The picture generator doesn't need a constant stream of pixel data from memory, though: after every visible row there is a break of 4,995 nanoseconds for the horizontal blanking period, and then between frames there is a break of 668,250 nanoseconds for the horizontal blanking period. If we consider that each entire frame takes 16.7 microseconds (16,700,000 nanoseconds) then on average we have just over 18 nanoseconds to produce the data for each pixel.

That then raises a question: is there some way we can smooth out the interruptions caused by row switching and refreshing by reading from RAM as fast as possible, regardless of whether the picture generator is currently actively consuming pixels?

Decoupling with an Asynchronous FIFO

A FIFO is a queue data structure where values are read out in the same order they are added: the abbreviation is short for "first in, first out". A FIFO queue is a typical solution to the problem of a producer and a consumer that are both operating at independent (and possibly variable) speeds.

A FIFO queue serves as a buffer that can store values that have been generated by the producer but not yet used by the consumer, thus allowing the producer to temporarily run faster than the consumer and the consumer to then "catch up" when it's ready, without losing any values.

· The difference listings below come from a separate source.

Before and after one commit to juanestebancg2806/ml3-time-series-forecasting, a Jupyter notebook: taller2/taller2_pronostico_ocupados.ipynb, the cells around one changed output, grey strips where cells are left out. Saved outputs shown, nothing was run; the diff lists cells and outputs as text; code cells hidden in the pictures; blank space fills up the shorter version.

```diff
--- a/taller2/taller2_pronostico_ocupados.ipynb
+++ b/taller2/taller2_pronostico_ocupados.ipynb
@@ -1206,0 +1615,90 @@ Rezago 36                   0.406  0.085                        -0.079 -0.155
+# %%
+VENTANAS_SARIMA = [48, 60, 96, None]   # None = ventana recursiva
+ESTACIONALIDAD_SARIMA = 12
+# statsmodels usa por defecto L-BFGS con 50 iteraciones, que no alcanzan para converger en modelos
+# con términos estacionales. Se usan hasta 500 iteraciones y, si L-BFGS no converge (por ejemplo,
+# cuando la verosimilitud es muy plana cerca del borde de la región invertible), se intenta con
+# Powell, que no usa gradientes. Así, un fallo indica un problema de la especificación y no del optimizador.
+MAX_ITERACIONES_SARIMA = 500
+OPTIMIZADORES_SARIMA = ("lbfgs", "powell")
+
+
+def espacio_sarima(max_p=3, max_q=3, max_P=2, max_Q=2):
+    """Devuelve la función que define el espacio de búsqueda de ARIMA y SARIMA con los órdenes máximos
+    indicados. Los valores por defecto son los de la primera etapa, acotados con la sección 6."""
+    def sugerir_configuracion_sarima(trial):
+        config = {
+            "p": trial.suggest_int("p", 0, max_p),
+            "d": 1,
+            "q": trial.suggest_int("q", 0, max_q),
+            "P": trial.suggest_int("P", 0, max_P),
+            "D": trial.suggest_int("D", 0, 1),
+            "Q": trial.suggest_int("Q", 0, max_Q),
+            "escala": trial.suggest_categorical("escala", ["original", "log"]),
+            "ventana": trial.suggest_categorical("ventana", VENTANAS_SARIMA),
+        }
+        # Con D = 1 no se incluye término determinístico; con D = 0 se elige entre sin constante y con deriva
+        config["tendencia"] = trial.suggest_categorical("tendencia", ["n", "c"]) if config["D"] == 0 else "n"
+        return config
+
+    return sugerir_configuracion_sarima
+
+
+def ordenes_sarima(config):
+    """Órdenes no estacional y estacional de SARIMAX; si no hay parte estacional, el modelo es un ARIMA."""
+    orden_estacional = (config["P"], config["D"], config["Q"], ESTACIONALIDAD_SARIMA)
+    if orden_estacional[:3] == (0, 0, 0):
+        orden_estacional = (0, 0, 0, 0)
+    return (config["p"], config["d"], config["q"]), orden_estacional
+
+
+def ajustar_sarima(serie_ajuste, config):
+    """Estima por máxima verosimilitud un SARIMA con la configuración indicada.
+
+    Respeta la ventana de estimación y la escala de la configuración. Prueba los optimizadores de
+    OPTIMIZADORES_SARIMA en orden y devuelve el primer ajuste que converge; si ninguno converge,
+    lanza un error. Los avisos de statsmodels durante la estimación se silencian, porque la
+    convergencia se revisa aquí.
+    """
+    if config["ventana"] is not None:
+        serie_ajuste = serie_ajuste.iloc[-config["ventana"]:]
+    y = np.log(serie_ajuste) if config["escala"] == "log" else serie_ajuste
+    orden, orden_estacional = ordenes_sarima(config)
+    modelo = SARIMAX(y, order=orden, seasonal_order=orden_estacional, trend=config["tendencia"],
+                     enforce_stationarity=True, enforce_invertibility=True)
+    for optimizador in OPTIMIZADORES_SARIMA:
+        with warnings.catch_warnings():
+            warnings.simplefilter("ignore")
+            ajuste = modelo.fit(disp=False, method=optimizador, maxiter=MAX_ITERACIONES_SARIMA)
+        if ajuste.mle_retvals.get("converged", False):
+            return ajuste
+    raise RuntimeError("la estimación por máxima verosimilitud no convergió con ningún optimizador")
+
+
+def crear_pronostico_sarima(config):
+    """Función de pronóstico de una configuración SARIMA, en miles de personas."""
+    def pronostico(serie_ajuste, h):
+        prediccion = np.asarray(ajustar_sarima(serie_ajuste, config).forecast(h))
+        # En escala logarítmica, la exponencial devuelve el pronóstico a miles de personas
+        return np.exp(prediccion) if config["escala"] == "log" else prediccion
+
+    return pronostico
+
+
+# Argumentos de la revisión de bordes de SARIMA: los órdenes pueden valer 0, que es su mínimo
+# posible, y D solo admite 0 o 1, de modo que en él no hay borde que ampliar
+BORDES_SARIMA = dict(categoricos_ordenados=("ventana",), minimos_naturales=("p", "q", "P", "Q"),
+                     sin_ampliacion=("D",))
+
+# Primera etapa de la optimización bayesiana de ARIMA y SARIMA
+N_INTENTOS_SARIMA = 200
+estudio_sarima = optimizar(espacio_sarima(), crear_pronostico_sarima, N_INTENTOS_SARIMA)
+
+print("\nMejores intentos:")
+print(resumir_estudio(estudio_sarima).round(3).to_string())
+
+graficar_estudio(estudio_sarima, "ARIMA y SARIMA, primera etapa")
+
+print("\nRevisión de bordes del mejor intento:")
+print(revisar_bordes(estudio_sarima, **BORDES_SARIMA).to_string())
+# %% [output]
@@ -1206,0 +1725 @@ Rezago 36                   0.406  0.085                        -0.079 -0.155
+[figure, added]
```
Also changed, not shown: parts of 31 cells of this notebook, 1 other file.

As long as there is space left in the queue's buffer, the producer can keep working. If the buffer fills up, the producer must stop work and wait for the consumer to process one or more values before continuing.

In the video controller system, the component that is reading from DRAM can play the role of producer. It will read sequential pixel data from the memory as fast as it can, pausing briefly where necessary to switch rows or perform a refresh, and add them to a queue.

The picture generator can then act as the consumer: for every pixel clock in the active picture area, it will take one pixel's worth of data from the queue and transmit it. During the blanking periods, it will not consume values from the queue at all, allowing the producer to recover from time lost due to bookkeeping tasks and ensure there's always at least one more pixel's worth of data in the queue when the picture generator needs it.

Below is a visualization of the process of producing an image frame with a producer feeding pixel data to a consumer using a FIFO queue with a buffer size of 128 pixel values. (The visualization starts paused. Click or touch the area below, or focus it and press the space bar, to make it start running)

An animation showing a slowed-down pixel raster producing an image frame, and showing the contents of the 128-entry FIFO queue used to send data from producer to consumer.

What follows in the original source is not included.